═══ Input ═══
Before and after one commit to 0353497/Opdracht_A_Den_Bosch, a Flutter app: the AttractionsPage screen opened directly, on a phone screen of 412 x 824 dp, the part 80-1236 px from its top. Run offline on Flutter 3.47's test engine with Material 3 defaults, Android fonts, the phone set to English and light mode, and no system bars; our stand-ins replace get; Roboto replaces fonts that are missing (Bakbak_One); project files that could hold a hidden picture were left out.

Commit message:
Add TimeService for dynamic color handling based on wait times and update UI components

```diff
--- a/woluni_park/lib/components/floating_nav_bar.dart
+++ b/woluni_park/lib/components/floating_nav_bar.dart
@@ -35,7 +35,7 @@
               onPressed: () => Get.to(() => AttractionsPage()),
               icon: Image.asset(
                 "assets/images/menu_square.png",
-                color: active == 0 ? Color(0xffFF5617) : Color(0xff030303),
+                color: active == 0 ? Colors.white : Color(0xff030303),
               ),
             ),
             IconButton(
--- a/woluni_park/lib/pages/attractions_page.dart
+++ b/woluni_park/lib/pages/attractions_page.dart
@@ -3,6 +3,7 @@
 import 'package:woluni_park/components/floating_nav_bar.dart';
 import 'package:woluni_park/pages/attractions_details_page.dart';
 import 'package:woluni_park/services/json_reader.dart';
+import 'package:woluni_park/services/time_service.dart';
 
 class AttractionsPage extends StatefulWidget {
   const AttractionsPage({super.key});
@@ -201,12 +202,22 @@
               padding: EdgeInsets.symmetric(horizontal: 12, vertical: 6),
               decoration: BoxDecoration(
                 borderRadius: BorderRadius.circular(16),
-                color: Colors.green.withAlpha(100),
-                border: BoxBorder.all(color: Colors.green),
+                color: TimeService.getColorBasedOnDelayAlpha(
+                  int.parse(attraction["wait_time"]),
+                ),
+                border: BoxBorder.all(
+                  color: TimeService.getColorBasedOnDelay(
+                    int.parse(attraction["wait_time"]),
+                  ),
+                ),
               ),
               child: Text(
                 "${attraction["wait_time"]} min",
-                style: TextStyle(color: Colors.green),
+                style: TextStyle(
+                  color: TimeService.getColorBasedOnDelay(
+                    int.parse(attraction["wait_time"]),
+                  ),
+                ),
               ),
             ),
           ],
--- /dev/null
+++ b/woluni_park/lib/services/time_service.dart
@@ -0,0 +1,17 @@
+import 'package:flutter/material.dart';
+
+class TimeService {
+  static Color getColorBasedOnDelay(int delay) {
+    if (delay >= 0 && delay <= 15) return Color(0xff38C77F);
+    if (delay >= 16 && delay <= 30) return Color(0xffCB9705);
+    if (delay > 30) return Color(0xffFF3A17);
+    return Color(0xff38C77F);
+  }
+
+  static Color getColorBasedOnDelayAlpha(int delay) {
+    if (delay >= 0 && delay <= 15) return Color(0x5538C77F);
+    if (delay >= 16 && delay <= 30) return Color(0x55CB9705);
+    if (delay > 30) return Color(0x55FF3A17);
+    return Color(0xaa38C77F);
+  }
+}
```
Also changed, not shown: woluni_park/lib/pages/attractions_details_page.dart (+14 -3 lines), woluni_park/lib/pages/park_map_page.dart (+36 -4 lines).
═══
═══ Input ═══
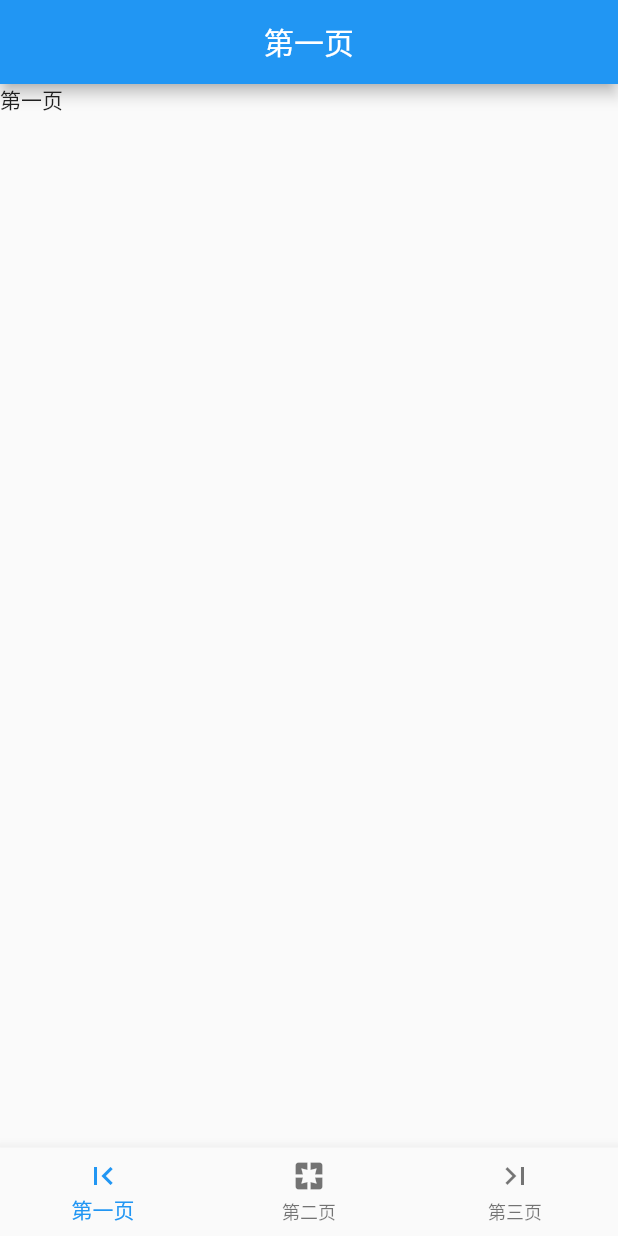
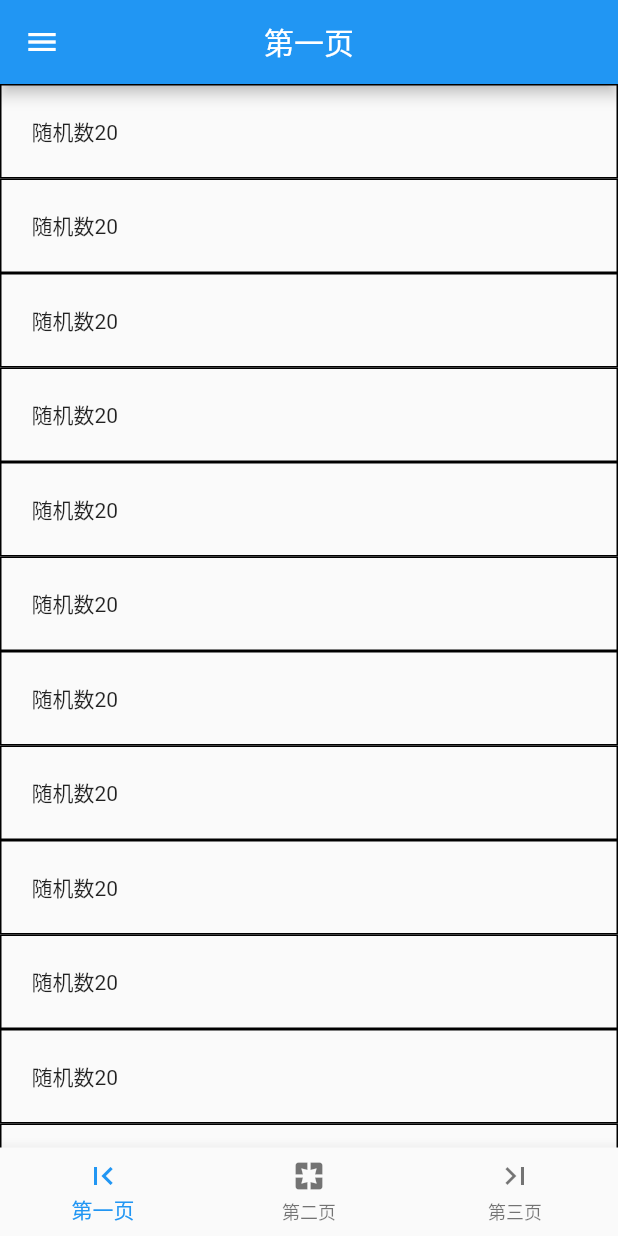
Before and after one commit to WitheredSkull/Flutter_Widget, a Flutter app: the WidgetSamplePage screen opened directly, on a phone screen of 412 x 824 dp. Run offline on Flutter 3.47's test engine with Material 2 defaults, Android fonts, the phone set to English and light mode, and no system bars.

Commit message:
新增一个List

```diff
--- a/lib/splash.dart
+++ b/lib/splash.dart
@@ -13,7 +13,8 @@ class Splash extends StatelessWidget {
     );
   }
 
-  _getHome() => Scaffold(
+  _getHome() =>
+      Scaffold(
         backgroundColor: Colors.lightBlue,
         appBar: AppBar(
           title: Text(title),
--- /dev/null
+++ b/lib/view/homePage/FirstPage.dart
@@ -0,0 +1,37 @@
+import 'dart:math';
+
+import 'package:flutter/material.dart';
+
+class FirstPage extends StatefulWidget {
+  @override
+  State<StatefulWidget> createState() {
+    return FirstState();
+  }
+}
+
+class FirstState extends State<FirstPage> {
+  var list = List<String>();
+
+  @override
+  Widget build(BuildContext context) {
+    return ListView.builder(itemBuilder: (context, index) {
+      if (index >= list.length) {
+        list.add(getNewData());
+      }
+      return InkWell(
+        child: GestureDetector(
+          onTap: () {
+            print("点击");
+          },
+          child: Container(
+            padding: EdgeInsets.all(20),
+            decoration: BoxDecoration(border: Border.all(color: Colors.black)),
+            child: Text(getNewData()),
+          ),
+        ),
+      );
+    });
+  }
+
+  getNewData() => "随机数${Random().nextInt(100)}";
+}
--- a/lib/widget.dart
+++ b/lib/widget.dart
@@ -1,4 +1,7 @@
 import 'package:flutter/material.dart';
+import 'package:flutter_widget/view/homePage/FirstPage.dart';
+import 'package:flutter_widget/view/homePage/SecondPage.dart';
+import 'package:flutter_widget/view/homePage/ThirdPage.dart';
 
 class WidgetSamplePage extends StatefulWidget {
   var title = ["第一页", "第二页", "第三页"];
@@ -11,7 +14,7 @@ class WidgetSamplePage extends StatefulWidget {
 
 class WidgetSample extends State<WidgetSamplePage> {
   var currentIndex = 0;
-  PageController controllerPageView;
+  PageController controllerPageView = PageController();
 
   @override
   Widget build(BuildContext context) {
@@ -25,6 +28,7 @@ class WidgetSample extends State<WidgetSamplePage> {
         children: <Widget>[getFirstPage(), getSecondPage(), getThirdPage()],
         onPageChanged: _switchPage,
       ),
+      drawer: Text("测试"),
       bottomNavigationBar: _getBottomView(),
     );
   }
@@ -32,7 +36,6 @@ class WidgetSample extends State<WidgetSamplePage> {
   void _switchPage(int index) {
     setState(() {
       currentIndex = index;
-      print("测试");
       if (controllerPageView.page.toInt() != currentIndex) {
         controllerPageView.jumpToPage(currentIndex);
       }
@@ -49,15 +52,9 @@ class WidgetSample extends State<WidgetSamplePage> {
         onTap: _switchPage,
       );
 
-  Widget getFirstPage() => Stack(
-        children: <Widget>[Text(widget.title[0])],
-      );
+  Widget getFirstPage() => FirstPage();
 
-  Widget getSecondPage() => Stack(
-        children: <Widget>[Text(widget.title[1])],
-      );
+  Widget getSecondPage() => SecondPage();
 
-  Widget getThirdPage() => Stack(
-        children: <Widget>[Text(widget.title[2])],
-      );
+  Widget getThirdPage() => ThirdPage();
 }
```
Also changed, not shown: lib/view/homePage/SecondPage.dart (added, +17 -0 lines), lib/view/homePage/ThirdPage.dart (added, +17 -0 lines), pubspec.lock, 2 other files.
═══
◆ **Exercise**
Every line containing the string "Colors" in the entries should be counted; give the resulting number and nothing else.

◆ **Task output**
6